Data section:
------

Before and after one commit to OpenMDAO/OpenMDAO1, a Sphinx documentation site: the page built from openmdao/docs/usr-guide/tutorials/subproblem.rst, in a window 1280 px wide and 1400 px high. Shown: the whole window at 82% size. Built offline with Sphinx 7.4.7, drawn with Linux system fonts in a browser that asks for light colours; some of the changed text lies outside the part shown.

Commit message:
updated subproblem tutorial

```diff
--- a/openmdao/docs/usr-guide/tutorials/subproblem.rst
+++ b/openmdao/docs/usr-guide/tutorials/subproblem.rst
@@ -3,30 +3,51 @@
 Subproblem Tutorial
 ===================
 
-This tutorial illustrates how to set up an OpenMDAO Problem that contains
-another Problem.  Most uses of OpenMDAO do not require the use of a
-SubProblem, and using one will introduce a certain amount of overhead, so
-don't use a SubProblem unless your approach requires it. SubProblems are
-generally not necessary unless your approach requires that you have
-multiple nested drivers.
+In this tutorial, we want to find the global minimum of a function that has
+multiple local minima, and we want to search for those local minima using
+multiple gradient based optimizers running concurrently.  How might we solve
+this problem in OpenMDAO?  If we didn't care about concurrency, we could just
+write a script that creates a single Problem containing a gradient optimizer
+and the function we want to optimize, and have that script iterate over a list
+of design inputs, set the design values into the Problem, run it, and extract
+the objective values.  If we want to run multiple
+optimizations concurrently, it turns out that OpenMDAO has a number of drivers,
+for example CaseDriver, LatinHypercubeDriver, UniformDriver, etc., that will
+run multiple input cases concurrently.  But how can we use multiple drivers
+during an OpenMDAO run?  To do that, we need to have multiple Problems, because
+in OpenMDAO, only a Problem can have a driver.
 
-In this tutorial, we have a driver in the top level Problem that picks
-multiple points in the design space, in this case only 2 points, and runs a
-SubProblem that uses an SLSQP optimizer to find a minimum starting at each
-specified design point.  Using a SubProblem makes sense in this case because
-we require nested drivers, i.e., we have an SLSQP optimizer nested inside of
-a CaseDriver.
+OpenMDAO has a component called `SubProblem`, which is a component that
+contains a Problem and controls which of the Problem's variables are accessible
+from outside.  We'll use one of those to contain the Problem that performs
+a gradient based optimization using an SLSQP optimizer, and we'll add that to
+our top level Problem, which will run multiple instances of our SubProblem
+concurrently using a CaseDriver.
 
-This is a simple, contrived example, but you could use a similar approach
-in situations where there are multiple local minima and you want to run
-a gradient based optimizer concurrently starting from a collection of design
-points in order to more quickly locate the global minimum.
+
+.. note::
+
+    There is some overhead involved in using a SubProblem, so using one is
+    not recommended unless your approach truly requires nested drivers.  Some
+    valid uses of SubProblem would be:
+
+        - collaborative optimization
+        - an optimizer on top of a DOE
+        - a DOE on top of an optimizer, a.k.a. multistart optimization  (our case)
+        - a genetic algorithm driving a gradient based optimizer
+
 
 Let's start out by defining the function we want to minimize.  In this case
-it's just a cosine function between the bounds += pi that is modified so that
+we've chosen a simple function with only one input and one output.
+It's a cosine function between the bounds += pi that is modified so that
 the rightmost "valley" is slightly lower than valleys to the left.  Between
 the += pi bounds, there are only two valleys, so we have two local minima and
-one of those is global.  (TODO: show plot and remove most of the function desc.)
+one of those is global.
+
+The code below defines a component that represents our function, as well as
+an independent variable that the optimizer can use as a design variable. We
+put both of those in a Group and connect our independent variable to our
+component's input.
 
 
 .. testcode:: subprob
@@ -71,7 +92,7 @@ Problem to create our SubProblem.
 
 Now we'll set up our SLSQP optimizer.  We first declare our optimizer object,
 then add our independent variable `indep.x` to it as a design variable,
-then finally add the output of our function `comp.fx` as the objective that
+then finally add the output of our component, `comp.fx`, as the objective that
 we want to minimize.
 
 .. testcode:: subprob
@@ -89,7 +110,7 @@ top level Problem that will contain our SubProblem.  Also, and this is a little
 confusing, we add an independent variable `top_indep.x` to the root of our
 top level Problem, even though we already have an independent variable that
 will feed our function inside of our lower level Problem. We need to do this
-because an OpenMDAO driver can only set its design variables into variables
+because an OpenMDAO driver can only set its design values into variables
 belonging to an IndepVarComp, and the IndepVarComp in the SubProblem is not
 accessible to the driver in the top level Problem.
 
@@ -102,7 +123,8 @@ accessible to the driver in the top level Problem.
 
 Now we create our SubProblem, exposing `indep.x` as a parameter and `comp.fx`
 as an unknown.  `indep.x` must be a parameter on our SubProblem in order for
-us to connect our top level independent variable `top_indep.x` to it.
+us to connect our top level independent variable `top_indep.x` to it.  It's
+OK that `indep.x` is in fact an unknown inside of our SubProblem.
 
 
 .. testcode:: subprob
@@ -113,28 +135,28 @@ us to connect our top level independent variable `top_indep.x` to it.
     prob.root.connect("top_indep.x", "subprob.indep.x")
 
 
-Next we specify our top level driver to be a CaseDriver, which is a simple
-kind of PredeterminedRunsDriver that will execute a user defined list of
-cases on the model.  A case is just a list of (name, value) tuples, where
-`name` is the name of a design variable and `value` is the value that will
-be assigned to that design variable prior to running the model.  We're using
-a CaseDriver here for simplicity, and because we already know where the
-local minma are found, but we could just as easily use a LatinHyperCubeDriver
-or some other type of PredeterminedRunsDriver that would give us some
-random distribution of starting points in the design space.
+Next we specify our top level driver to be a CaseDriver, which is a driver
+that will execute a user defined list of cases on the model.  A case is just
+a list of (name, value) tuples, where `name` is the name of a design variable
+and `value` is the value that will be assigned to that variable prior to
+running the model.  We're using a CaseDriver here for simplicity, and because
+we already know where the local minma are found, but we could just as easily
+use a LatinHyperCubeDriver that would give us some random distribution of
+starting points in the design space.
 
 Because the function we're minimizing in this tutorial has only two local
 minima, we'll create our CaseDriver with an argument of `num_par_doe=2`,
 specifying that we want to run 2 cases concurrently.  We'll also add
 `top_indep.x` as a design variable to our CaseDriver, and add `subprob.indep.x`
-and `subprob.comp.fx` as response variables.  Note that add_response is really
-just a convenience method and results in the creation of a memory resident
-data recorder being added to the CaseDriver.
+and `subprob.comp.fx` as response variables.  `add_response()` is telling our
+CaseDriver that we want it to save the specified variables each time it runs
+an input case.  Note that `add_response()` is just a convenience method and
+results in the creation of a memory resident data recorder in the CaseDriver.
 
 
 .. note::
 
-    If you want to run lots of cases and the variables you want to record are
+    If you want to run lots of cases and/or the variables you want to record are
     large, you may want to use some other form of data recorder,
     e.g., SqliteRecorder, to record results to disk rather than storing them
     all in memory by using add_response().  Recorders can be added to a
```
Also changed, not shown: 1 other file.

------

Task: Write out the entries in full, exactly as given.

Task answer:
Before and after one commit to OpenMDAO/OpenMDAO1, a Sphinx documentation site: the page built from openmdao/docs/usr-guide/tutorials/subproblem.rst, in a window 1280 px wide and 1400 px high. Shown: the whole window at 82% size. Built offline with Sphinx 7.4.7, drawn with Linux system fonts in a browser that asks for light colours; some of the changed text lies outside the part shown.

Commit message:
updated subproblem tutorial

```diff
--- a/openmdao/docs/usr-guide/tutorials/subproblem.rst
+++ b/openmdao/docs/usr-guide/tutorials/subproblem.rst
@@ -3,30 +3,51 @@
 Subproblem Tutorial
 ===================
 
-This tutorial illustrates how to set up an OpenMDAO Problem that contains
-another Problem.  Most uses of OpenMDAO do not require the use of a
-SubProblem, and using one will introduce a certain amount of overhead, so
-don't use a SubProblem unless your approach requires it. SubProblems are
-generally not necessary unless your approach requires that you have
-multiple nested drivers.
+In this tutorial, we want to find the global minimum of a function that has
+multiple local minima, and we want to search for those local minima using
+multiple gradient based optimizers running concurrently.  How might we solve
+this problem in OpenMDAO?  If we didn't care about concurrency, we could just
+write a script that creates a single Problem containing a gradient optimizer
+and the function we want to optimize, and have that script iterate over a list
+of design inputs, set the design values into the Problem, run it, and extract
+the objective values.  If we want to run multiple
+optimizations concurrently, it turns out that OpenMDAO has a number of drivers,
+for example CaseDriver, LatinHypercubeDriver, UniformDriver, etc., that will
+run multiple input cases concurrently.  But how can we use multiple drivers
+during an OpenMDAO run?  To do that, we need to have multiple Problems, because
+in OpenMDAO, only a Problem can have a driver.
 
-In this tutorial, we have a driver in the top level Problem that picks
-multiple points in the design space, in this case only 2 points, and runs a
-SubProblem that uses an SLSQP optimizer to find a minimum starting at each
-specified design point.  Using a SubProblem makes sense in this case because
-we require nested drivers, i.e., we have an SLSQP optimizer nested inside of
-a CaseDriver.
+OpenMDAO has a component called `SubProblem`, which is a component that
+contains a Problem and controls which of the Problem's variables are accessible
+from outside.  We'll use one of those to contain the Problem that performs
+a gradient based optimization using an SLSQP optimizer, and we'll add that to
+our top level Problem, which will run multiple instances of our SubProblem
+concurrently using a CaseDriver.
 
-This is a simple, contrived example, but you could use a similar approach
-in situations where there are multiple local minima and you want to run
-a gradient based optimizer concurrently starting from a collection of design
-points in order to more quickly locate the global minimum.
+
+.. note::
+
+    There is some overhead involved in using a SubProblem, so using one is
+    not recommended unless your approach truly requires nested drivers.  Some
+    valid uses of SubProblem would be:
+
+        - collaborative optimization
+        - an optimizer on top of a DOE
+        - a DOE on top of an optimizer, a.k.a. multistart optimization  (our case)
+        - a genetic algorithm driving a gradient based optimizer
+
 
 Let's start out by defining the function we want to minimize.  In this case
-it's just a cosine function between the bounds += pi that is modified so that
+we've chosen a simple function with only one input and one output.
+It's a cosine function between the bounds += pi that is modified so that
 the rightmost "valley" is slightly lower than valleys to the left.  Between
 the += pi bounds, there are only two valleys, so we have two local minima and
-one of those is global.  (TODO: show plot and remove most of the function desc.)
+one of those is global.
+
+The code below defines a component that represents our function, as well as
+an independent variable that the optimizer can use as a design variable. We
+put both of those in a Group and connect our independent variable to our
+component's input.
 
 
 .. testcode:: subprob
@@ -71,7 +92,7 @@ Problem to create our SubProblem.
 
 Now we'll set up our SLSQP optimizer.  We first declare our optimizer object,
 then add our independent variable `indep.x` to it as a design variable,
-then finally add the output of our function `comp.fx` as the objective that
+then finally add the output of our component, `comp.fx`, as the objective that
 we want to minimize.
 
 .. testcode:: subprob
@@ -89,7 +110,7 @@ top level Problem that will contain our SubProblem.  Also, and this is a little
 confusing, we add an independent variable `top_indep.x` to the root of our
 top level Problem, even though we already have an independent variable that
 will feed our function inside of our lower level Problem. We need to do this
-because an OpenMDAO driver can only set its design variables into variables
+because an OpenMDAO driver can only set its design values into variables
 belonging to an IndepVarComp, and the IndepVarComp in the SubProblem is not
 accessible to the driver in the top level Problem.
 
@@ -102,7 +123,8 @@ accessible to the driver in the top level Problem.
 
 Now we create our SubProblem, exposing `indep.x` as a parameter and `comp.fx`
 as an unknown.  `indep.x` must be a parameter on our SubProblem in order for
-us to connect our top level independent variable `top_indep.x` to it.
+us to connect our top level independent variable `top_indep.x` to it.  It's
+OK that `indep.x` is in fact an unknown inside of our SubProblem.
 
 
 .. testcode:: subprob
@@ -113,28 +135,28 @@ us to connect our top level independent variable `top_indep.x` to it.
     prob.root.connect("top_indep.x", "subprob.indep.x")
 
 
-Next we specify our top level driver to be a CaseDriver, which is a simple
-kind of PredeterminedRunsDriver that will execute a user defined list of
-cases on the model.  A case is just a list of (name, value) tuples, where
-`name` is the name of a design variable and `value` is the value that will
-be assigned to that design variable prior to running the model.  We're using
-a CaseDriver here for simplicity, and because we already know where the
-local minma are found, but we could just as easily use a LatinHyperCubeDriver
-or some other type of PredeterminedRunsDriver that would give us some
-random distribution of starting points in the design space.
+Next we specify our top level driver to be a CaseDriver, which is a driver
+that will execute a user defined list of cases on the model.  A case is just
+a list of (name, value) tuples, where `name` is the name of a design variable
+and `value` is the value that will be assigned to that variable prior to
+running the model.  We're using a CaseDriver here for simplicity, and because
+we already know where the local minma are found, but we could just as easily
+use a LatinHyperCubeDriver that would give us some random distribution of
+starting points in the design space.
 
 Because the function we're minimizing in this tutorial has only two local
 minima, we'll create our CaseDriver with an argument of `num_par_doe=2`,
 specifying that we want to run 2 cases concurrently.  We'll also add
 `top_indep.x` as a design variable to our CaseDriver, and add `subprob.indep.x`
-and `subprob.comp.fx` as response variables.  Note that add_response is really
-just a convenience method and results in the creation of a memory resident
-data recorder being added to the CaseDriver.
+and `subprob.comp.fx` as response variables.  `add_response()` is telling our
+CaseDriver that we want it to save the specified variables each time it runs
+an input case.  Note that `add_response()` is just a convenience method and
+results in the creation of a memory resident data recorder in the CaseDriver.
 
 
 .. note::
 
-    If you want to run lots of cases and the variables you want to record are
+    If you want to run lots of cases and/or the variables you want to record are
     large, you may want to use some other form of data recorder,
     e.g., SqliteRecorder, to record results to disk rather than storing them
     all in memory by using add_response().  Recorders can be added to a
```
Also changed, not shown: 1 other file.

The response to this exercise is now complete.